MOBILE, AL (RNN) - Jeremy Harris will not exchange presents or spend a romantic evening at home with his wife on Valentine's Day. Instead, he'll be in Thailand.
The Marine staff sergeant will be sailing the coast of the small Asian island, joining 140,000 troops currently deployed in Europe and East Asia. For this Marine marriage, it is one of a number of "firsts" they have celebrated apart.
The couple are first-time parents and Valentine's Day is their first anniversary.
"I intentionally planned our son's 6-month check-up on that day," Shastity Driscoll Harris said. "Later that night, I'm having dinner with my mom and my godmother."
The Mobile, AL, couple are among the thousands of military families who will spend the holiday of lovers with dozens of their closest friends - their bunkmates, commanders, fellow sailors and soldiers, or friends, grandmothers and children.
Natasha Rudolph of Pensacola, FL, whose husband Fredrick Rudolph is serving in with the Navy in Japan, said she plans to spend the day with their three children.
"The kids keep me going," she said. "I have to explain to them that 'Daddy is away, and he will return, and he is doing this for us.'"
Sometimes it's hard to deal with her husband's absence, she said, but it has its advantages.
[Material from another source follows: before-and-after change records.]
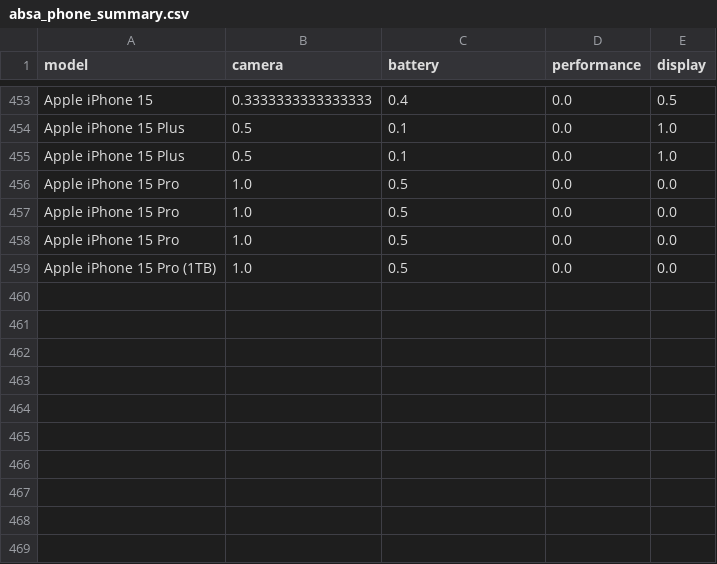
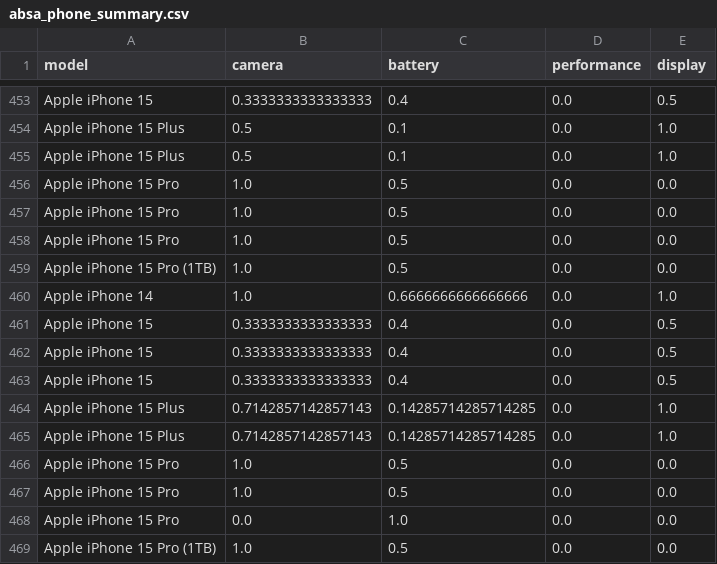
Before and after one commit to Dragonballsuper-1995/Phonos.ai, a CSV file: apps/api/data/absa_phone_summary.csv, drawn as a sheet; only a part is shown, gaps mark what is left out; the diff names each change by its address in the sheet, - before the commit and + after, or states it on an @@ line.

```diff
--- a/apps/api/data/absa_phone_summary.csv
+++ b/apps/api/data/absa_phone_summary.csv
+row 460: Apple iPhone 14 | 1.0 | 0.6666666666666666 | 0.0 | 1.0
+row 461: Apple iPhone 15 | 0.3333333333333333 | 0.4 | 0.0 | 0.5
+row 462: Apple iPhone 15 | 0.3333333333333333 | 0.4 | 0.0 | 0.5
+row 463: Apple iPhone 15 | 0.3333333333333333 | 0.4 | 0.0 | 0.5
+row 464: Apple iPhone 15 Plus | 0.7142857142857143 | 0.14285714285714285 | 0.0 | 1.0
+row 465: Apple iPhone 15 Plus | 0.7142857142857143 | 0.14285714285714285 | 0.0 | 1.0
+row 466: Apple iPhone 15 Pro | 1.0 | 0.5 | 0.0 | 0.0
+row 467: Apple iPhone 15 Pro | 1.0 | 0.5 | 0.0 | 0.0
+row 468: Apple iPhone 15 Pro | 0.0 | 1.0 | 0.0 | 0.0
+row 469: Apple iPhone 15 Pro (1TB) | 1.0 | 0.5 | 0.0 | 0.0
```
"Right now, most of the responsibility is on me, but after his deployment our marriage will grow stronger," Natasha Rudolph said. "The key to our marriage is communication. We believe one must trust in order to love."
Life's not much easier if you're the man who is left behind when your wife is away - especially if you have to pick up the slack with parenting and household chores.
"I didn't realize what I had until she was deployed," said Brandon Willie, whose wife, Capt. Betina Willie, was deployed from February 2007 to April 2008.
Brandon Willie said for him, the first month his wife was gone was the most hectic.
"I woke up at 5 a.m. to get ready for work and get our 2-year-old and 6-month-old ready for day care," he said. "If the routine was broken by as little as 10 minutes, it seemed as if the entire week's routine would be someway broken."
Although his wife needed some time to adjust to life back home, Brandon Willie said their marriage had grown stronger in their separation.
"She was very jumpy with fireworks and loud noises, and her frame of mind had to adjust to getting used to not being in a threatening environment," he said. "I appreciated her so much more when she came home, and I believe that made our connection stronger."
This year, the Huntsville, AL, couple and their three children will spend Valentine's Day together.
Many organizations offer help to military families who are struggling to deal with overseas deployments, especially during holidays such as Christmas and Valentine's Day.
Operation Gratitude, a volunteer-based organization that sends care packages and letters of support to U.S. service members who are deployed, teamed up with Kabloom, an online flower shop, to provide all service members a $15 discount for floral arrangements for Valentine's Day.
"We provided these discount gifts to the troops, the company otherwise would have donated the funds to Operation Gratitude for every sale, but we asked that they instead give the donation as a discount to the troops," said Carolyn Blaschek, a spokeswoman for Operation Gratitude.
On the group's website, many troops expressed their gratitude for the work they do.
"I would like to thank you not only for the package I received from Operation Gratitude, but also for all you do for each one of the dedicated men and women who serve our great nation," said Gen. Ray Odierno. "I am truly humbled by the support you, your volunteers and you generous sponsors have shown those who sacrifice so much for our country."
Fortunately, for Jeremy and Shastity Harris, the clock is ticking on their time apart. Mom and son will join her husband in Japan at the end of February.